StrEAT Food Awards interview

We chat to Robbie Lorraine, who won the Best Meat-Free Street Food Dish at the 2018 finals, about his new business, Only Food and Courses

You seem to have been busy since you won at the StrEAT Food Awards! What have you been up to?

Yes, that’s very true [laughs]! I’ve been extremely busy working on my new business. I moved on from Grazing at the end of 2019, as I was keen to start my own business and pursue one of my long-term goals of opening my own restaurant.

I worked on a couple of consultancy projects, doing menu development for a meal prep company in the early part of the year. However, I focused the majority of my time on building Only Food and Courses, which is a restaurant and pop-up events business that I launched earlier in the year.


Where did the concept for Only Food and Courses come from?

I moved to Kent in the latter part of 2018 and I wanted to get involved in the local cooking scene, so I decided to do a series of pop-ups in and around the local area. I didn’t feel confident that anyone would be interested in a chef coming down from London cooking tasting menus, so I decided to come up with something that would resonate with people.

I got in touch with a friend of mine who lives locally and had done a couple of pop-ups himself.

I always knew what I wanted the pop-ups to represent and what they were going to be in terms of food and service – essentially, a seven- to eight-course tasting menu offering good value for money. I also knew that I wanted a relaxed level of hospitality, with no airs and graces and a real sense of comfort and nostalgia.

After bouncing a few ideas about, we randomly ended up talking about Only Fools and Horses, and the more we discussed it, it began to remind me how much I loved the food of the 80s and 90s when it was at its peak. The show really resonated with what I wanted to incorporate into what I was doing with the pop-ups – in particular, the banter, hard work, fun, generosity of real people, positivity, love of family and friends and so on.


Doing the NPD must have been a lot of fun! Where did you take inspiration from and how did you settle on a menu?

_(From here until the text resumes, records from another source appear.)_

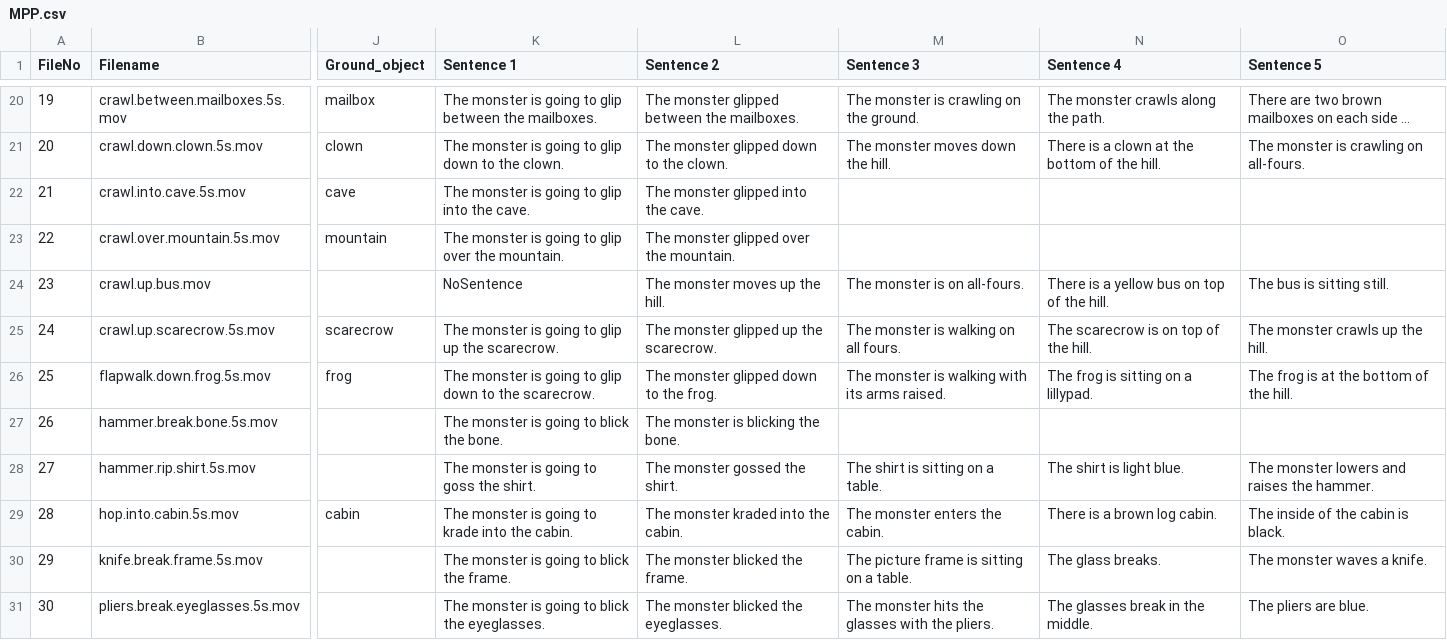
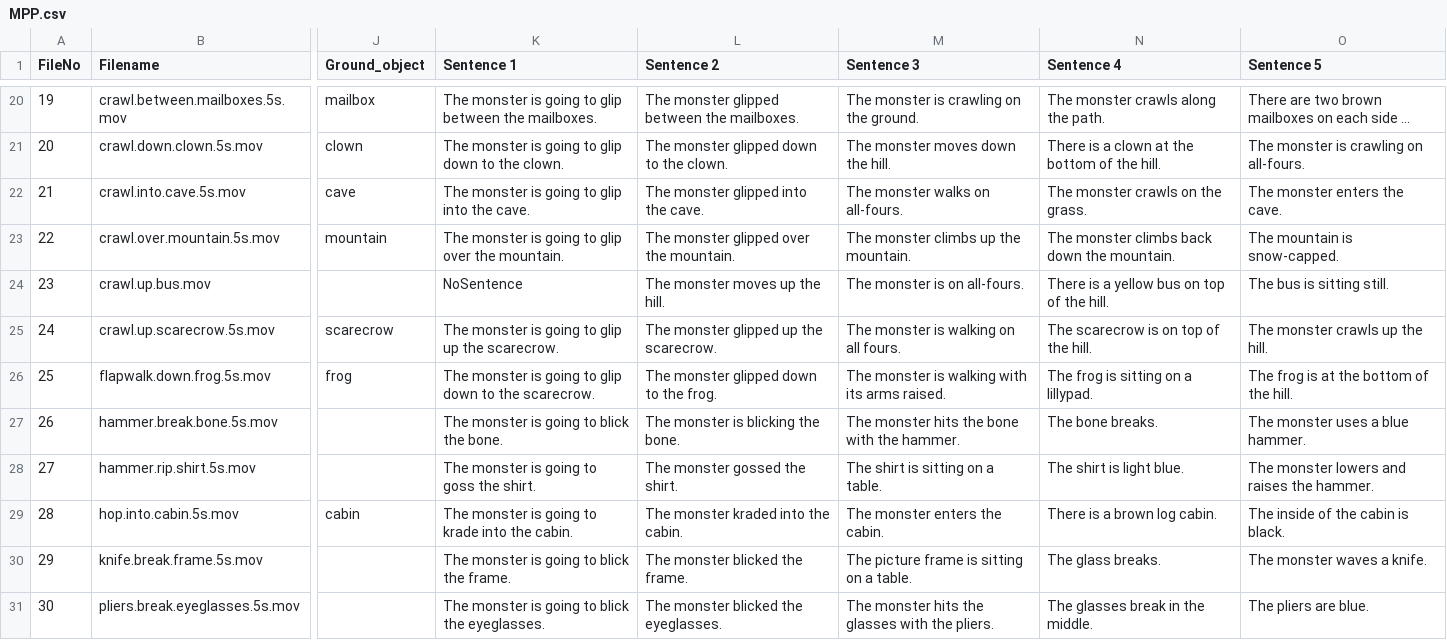
Before and after one commit to mekline/MakeMetasforStims, a CSV file: Stimulus set samples/MPP.csv, drawn as a sheet; only a part is shown, gaps mark what is left out; long unchanged cells end in …; the diff covers the shown part only; the diff names each change by its address in the sheet, - before the commit and + after, or states it on an @@ line.

Commit message:
MPP Sentence Finish

```diff
--- a/Stimulus set samples/MPP.csv
+++ b/Stimulus set samples/MPP.csv
-M22 (Sentence 3): (empty)
+M22 (Sentence 3): The monster walks on all-fours.
-N22 (Sentence 4): (empty)
+N22 (Sentence 4): The monster crawls on the grass.
-O22 (Sentence 5): (empty)
+O22 (Sentence 5): The monster enters the cave.
-M23 (Sentence 3): (empty)
+M23 (Sentence 3): The monster climbs up the mountain.
-N23 (Sentence 4): (empty)
+N23 (Sentence 4): The monster climbs back down the mountain.
-O23 (Sentence 5): (empty)
+O23 (Sentence 5): The mountain is snow-capped.
-M27 (Sentence 3): (empty)
+M27 (Sentence 3): The monster hits the bone with the hammer.
-N27 (Sentence 4): (empty)
+N27 (Sentence 4): The bone breaks.
-O27 (Sentence 5): (empty)
+O27 (Sentence 5): The monster uses a blue hammer.
```
Also changed, not shown: 48 edited cells elsewhere in this file, 15 other files.
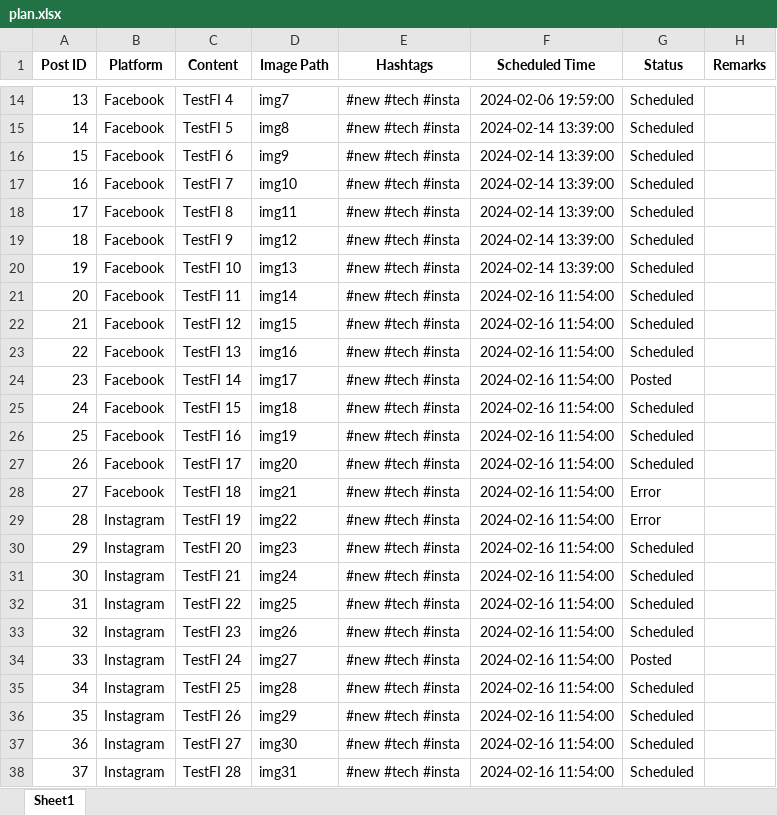
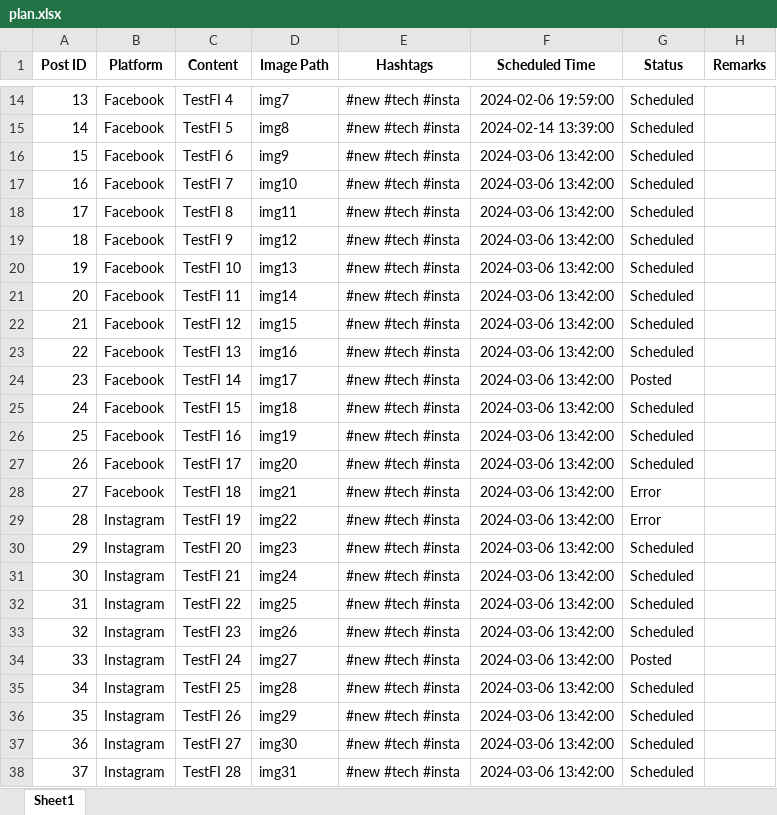
Before and after one commit to MMikulec/SocialMediaManager, an Excel workbook: plan.xlsx, sheet Sheet1, drawn as a sheet; only a part is shown, gaps mark what is left out; values as stored, in another font and other column widths than the file's, no borders; the diff names each change by its address in the sheet, - before the commit and + after, or states it on an @@ line.

```diff
--- a/plan.xlsx (sheet Sheet1)
+++ b/plan.xlsx (sheet Sheet1)
-F16:F20 (Scheduled Time): 2024-02-14 13:39:00
+F16:F20 (Scheduled Time): 2024-03-06 13:42:00
-F21:F38 (Scheduled Time): 2024-02-16 11:54:00
+F21:F38 (Scheduled Time): 2024-03-06 13:42:00
```
Also changed, not shown: 6 other files.
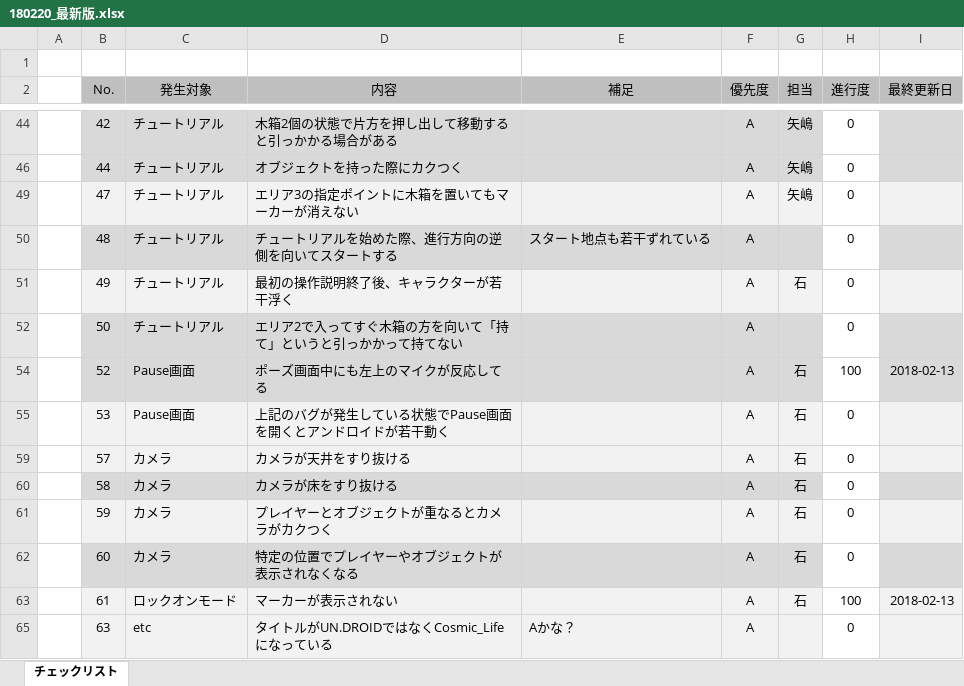
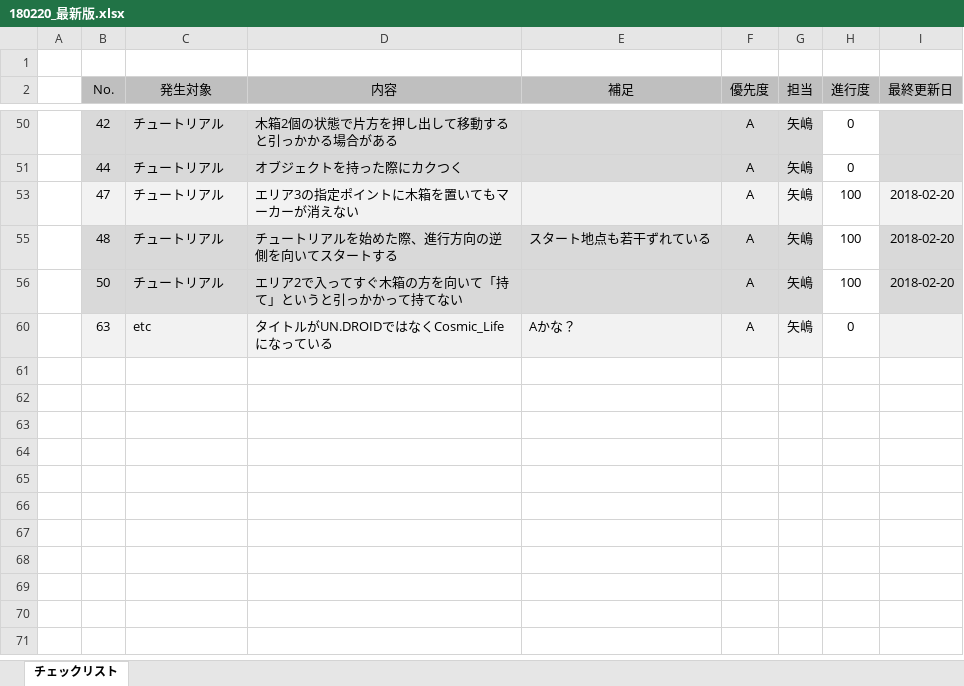
Before and after one commit to TomoyukiYajima/Team_03_Project_02, an Excel workbook: 180220_最新版.xlsx, sheet チェックリスト, drawn as a sheet; only a part is shown, gaps mark what is left out; values as stored, in another font and other column widths than the file's, no borders; conditional formats not drawn; removed rows and columns are numbered as before the commit, all else as after; the diff covers the shown part only; the diff names each change by its address in the sheet, - before the commit and + after, or states it on an @@ line.

Commit message:
バグチェックリストの更新・チュートリアルの箱設置UIの修正・斜めで持てるように変更

```diff
--- a/180220_最新版.xlsx (sheet チェックリスト)
+++ b/180220_最新版.xlsx (sheet チェックリスト)
-H53 (進行度): 0
+H53 (進行度): 100
-I53 (最終更新日): (empty)
+I53 (最終更新日): 2018-02-20
-G55 (担当): (empty)
+G55 (担当): 矢嶋
-H55 (進行度): 0
+H55 (進行度): 100
-I55 (最終更新日): (empty)
+I55 (最終更新日): 2018-02-20
-row 51:  | 49 | チュートリアル | 最初の操作説明終了後、キャラクターが若干浮く |  | A | 石 | 0
-G56 (担当): (empty)
+G56 (担当): 矢嶋
-H56 (進行度): 0
+H56 (進行度): 100
-I56 (最終更新日): (empty)
+I56 (最終更新日): 2018-02-20
@@ row 54 moved to row 14: 52 @@
@@ row 55 moved to row 26: 53 @@
-row 59:  | 57 | カメラ | カメラが天井をすり抜ける |  | A | 石 | 0
-row 60:  | 58 | カメラ | カメラが床をすり抜ける |  | A | 石 | 0
@@ row 61 moved to row 27: 59 @@
@@ row 62 moved to row 28: 60 @@
@@ row 63 moved to row 19: 61 @@
-G60 (担当): (empty)
+G60 (担当): 矢嶋
```
Also changed, not shown: 8 added rows, 5 removed rows and 7 moved rows elsewhere in this sheet, hidden cells, 17 other files.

Yeah, it’s been great fun, having the freedom to do my food in my way with no boundaries has been amazing! My dishes are inspired by food memories from my childhood and growing up in the 80s and 90s, which was a blast.


How has street food influenced how we eat now?

I believe the quality of street food has improved the food landscape massively over the last five years or so. It has completely broken the mould and has influenced us massively – even high-end restaurants take inspiration from street food nowadays.


You’ve moving into street food at Pop Brixton first. Will that give you an opportunity to test and refine the concept, or were there other reasons?

Absolutely, Pop Brixton is a great opportunity to showcase what our food is all about. It’s a fresh, modern look at dishes that we all know so well from the 80s and 90s, with a playful spin and an element of surprise. Pop is a fantastic urban location which is perfect to launch a first restaurant. 


What will the business ultimately evolve into?

We have big aspirations for the business. Firstly, we would like to establish a couple of fixed local restaurants across London and Kent, while also popping up in a few locations across the country. We also plan to roll out a line of meal kits with online cooking courses.


Do you have any other plans for the future?

We have loads of plans for the future… but I can’t reveal them now, so watch this space...